A fluke of nature intervened. A serious eye infection threatened to take my vision that July, which would make my right eye a vacuous hole of non-sight. Laying in the hospital, agony scraping at my optic nerves, my dad fidgeted by my bedside. My awareness flickered between pain and pain-killers, but I remember my dad’s words uttered from the anxiety of his daughter facing a life of half-blindness. “Make it through this,” he said, “and I’ll buy you the best damn French horn you’ll ever lay hands on.”
I made it out of the procedures with eyesight intact, and dad made good on his promise. He bought me a Yamaha 668, the elite of the fleet for its day. A professional horn with seamless nickel streaming like smooth ripples of water in my hands. It resonated in my arms. Within this bright horn, there was music tingling, aching, itching to be released. I was reborn after playing the new horn for the first time. The sound I could produce was tangible lusciousness, like being robed in musical satin. That horn took me to 1st chair all through high school, prestige in college years, and even serving as a free-lance musician for both symphonic bands and chamber orchestras.
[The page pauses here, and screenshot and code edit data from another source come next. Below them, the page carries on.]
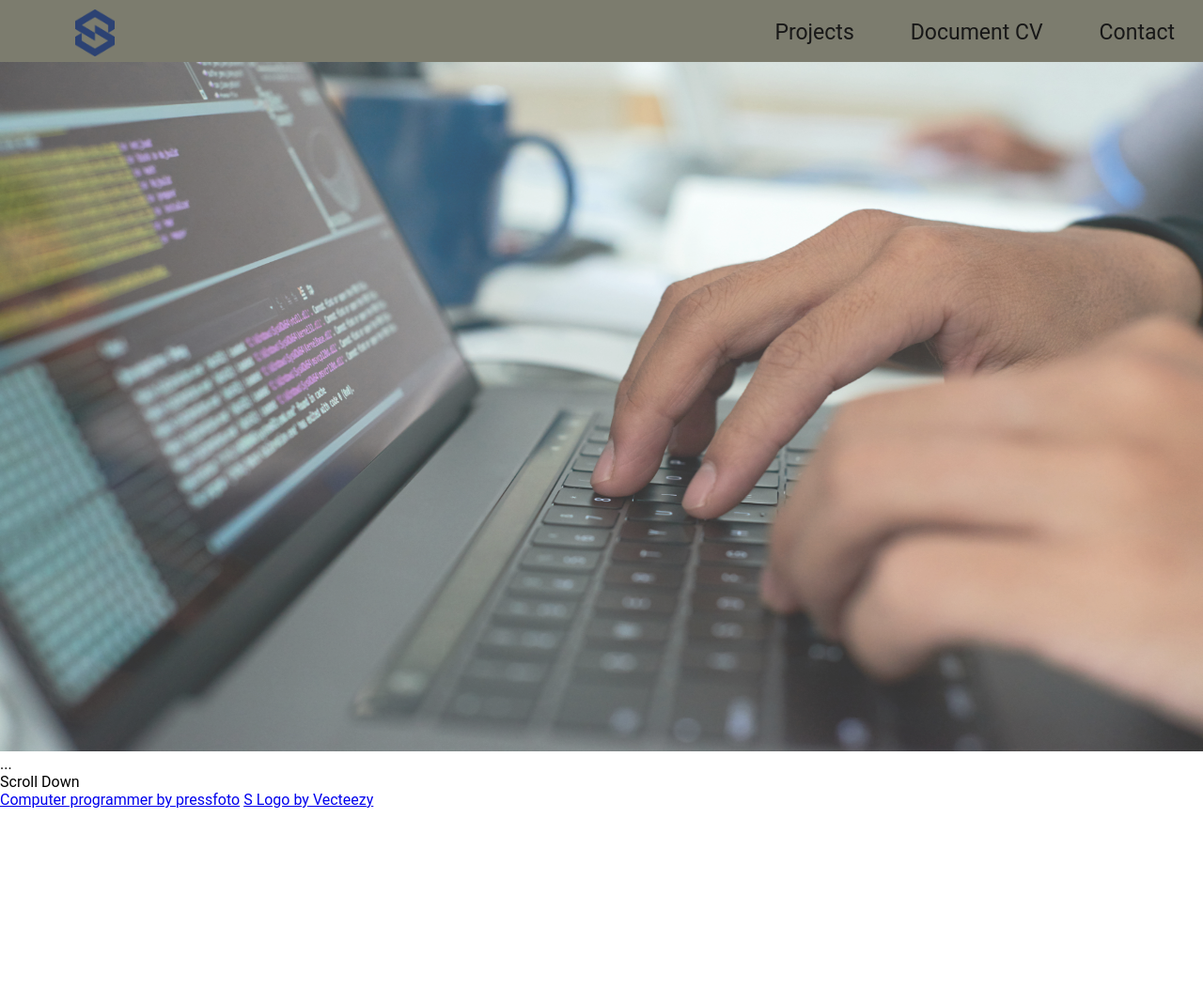
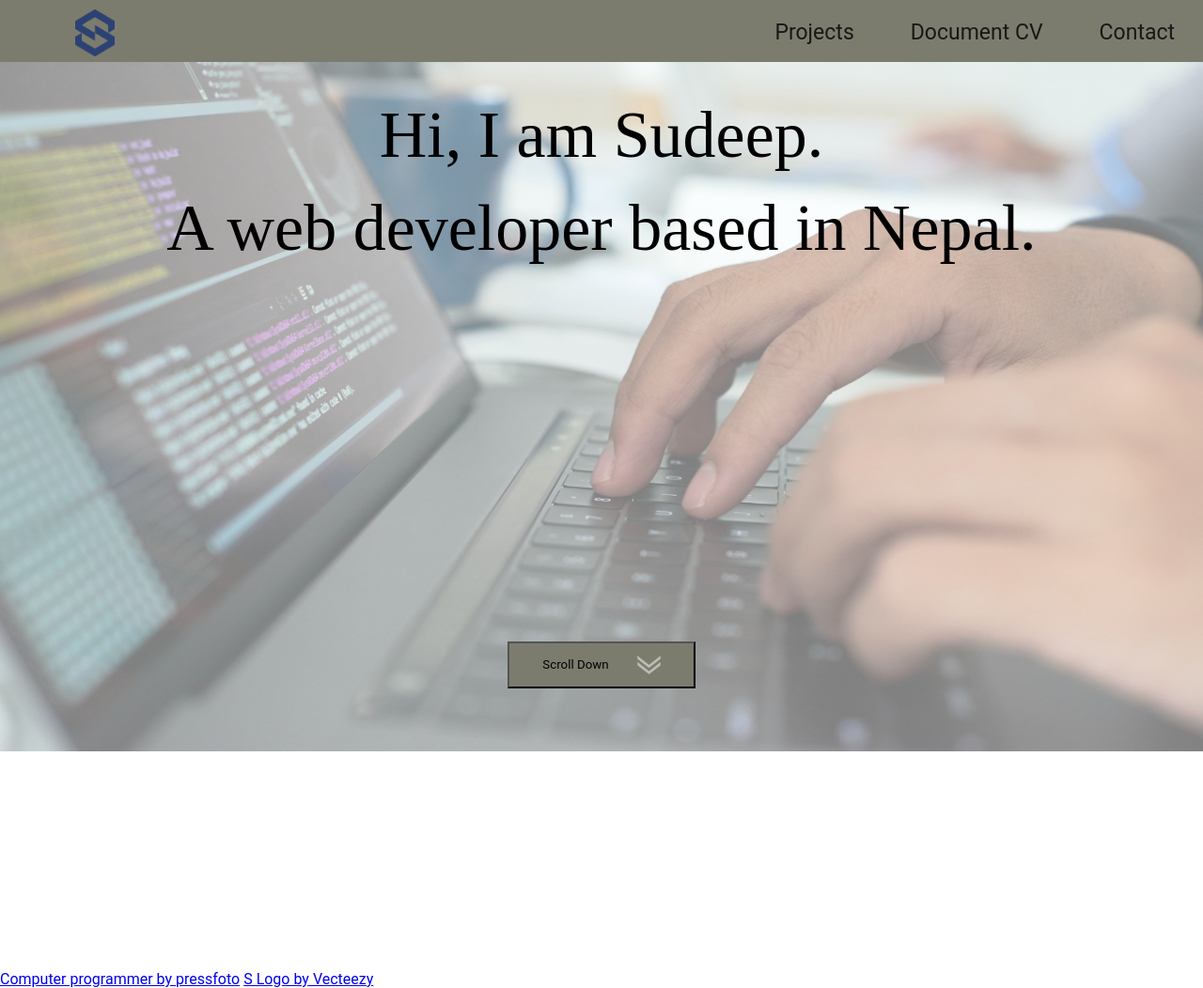
Before and after one commit to sudeep-21/Portfolio, a plain HTML site: page index.html in a window 1280 px wide. Shown: the whole page at 94% size. Before the commit the page ends 861 px from the top, so only its background shows below. Drawn offline with Linux system fonts and the light colour scheme.

Commit message:
🏠 Home page completed.

```diff
--- a/index.html
+++ b/index.html
@@ -25,9 +25,11 @@
         <main>
             <div class="title">
                 <img src="assets/images/backgrounds/working-code.jpg" alt="">
-                <p>...</p>
-
-                <div class="scrollbtn">Scroll Down</div>
+                <div class="title_text">
+                    <p>Hi, I am Sudeep.</p><br>
+                    <p>A web developer based in Nepal.</p>
+                    <button class="scrollbtn">Scroll Down<img src="assets/images/icons/downArrows.png" alt=""></button>
+                </div>
             </div>
         </main>
 
--- a/styles/index.css
+++ b/styles/index.css
@@ -66,5 +66,80 @@
 .title img {
     width: 100%;
     height: 100vh;
-    opacity: 80%;
+    opacity: 50%;
 }
+
+.title_text {
+    display: flex;
+    flex-direction: column;
+    align-items: center;
+    position: relative;
+}
+
+.title p:first-of-type {
+    position: relative;
+    top: -700px;
+    font-family: 'Times New Roman', Times, serif;
+    font-size: 70px;
+    text-align: center;
+    animation: fade 2s;
+}
+
+.title p:last-of-type {
+    display: flex;
+    justify-content: center;
+    position: relative;
+    top: -700px;
+    font-size: 70px;
+    font-family: 'Times New Roman', Times, serif;
+    text-align: center;
+    width: 0;
+    overflow: hidden;
+    white-space: nowrap;
+    animation: typewriter 3.5s;
+    animation-delay: 2s;
+    animation-fill-mode: forwards;
+}
+
+@keyframes fade {
+    from { opacity: 0; top: 0; }
+    to { opacity: 1; top: -700; }
+}
+@keyframes typewriter {
+    from { width: 0; }
+    to { width: 100%; }
+}
+
+.scrollbtn {
+    width: 200px;
+    height: 50px;
+    position: relative;
+    top: -300px;
+    background-color: hsl(60, 6%, 46%);
+    color: #000000;
+    visibility: hidden;
+    text-align: center;
+    animation: fadebtn 2s;
+    animation-delay: 2.8s;
+    animation-fill-mode: forwards;
+    line-height: 20px;
+    display: flex;
+    justify-content: center;
+    align-items: center;
+    cursor: pointer;
+    transition: .2s;
+}
+.scrollbtn img {
+    width: 25px;
+    height: 20px;
+    padding-left: 30px;
+}
+.scrollbtn:hover {
+    background-color: hsl(220, 60%, 25%);
+    color: #FFFFFF;
+}
+
+@keyframes fadebtn {
+    from { opacity: 0; top: 0; }
+    to { opacity: 1; top: -300; visibility: visible;}
+}
```
Also changed, not shown: assets/images/icons/downArrows.png (added).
Now, decades later, sitting in a battered dentists chair doubling as a recliner for tattoo initiates, I think on these memories mixed with melodic overtones. As my friend and tattoo artist coaxes life from ink, etching the Yamaha Chinese Phoenix on my breastbone, I reflect on the appropriateness of the symbolism. Reborn indeed.
Was it happenstance that my eyesight was saved? I don’t think so. Rather, I believe it was the restorative power of my heartfelt devotion for creating good music, and my love of the French horn rescued me from living a half-blind life (physically and metaphorically).
Thankfully, it’s not the first time artistic expression has lifted me out of a pile of life’s potentially suffocating ashes. Good music, played rightly, is nothing short of pure enlightenment and I’m lucky (despite my uber-awkward youth) I found illumination that day long ago while rendering clear tones from that sticky silver horn in the third grade.
The tattoo gun finally ceases hammering at my breast plate, and I walk to the mirror to behold the new scenery on my skin. Looking in the mirror, I could swear the phoenix winks back at me – a knowing wink, a shared acknowledgement of restored vision, a confirmation how the drive for creative expression can give way to ascension, leading a willing heart out of the dark.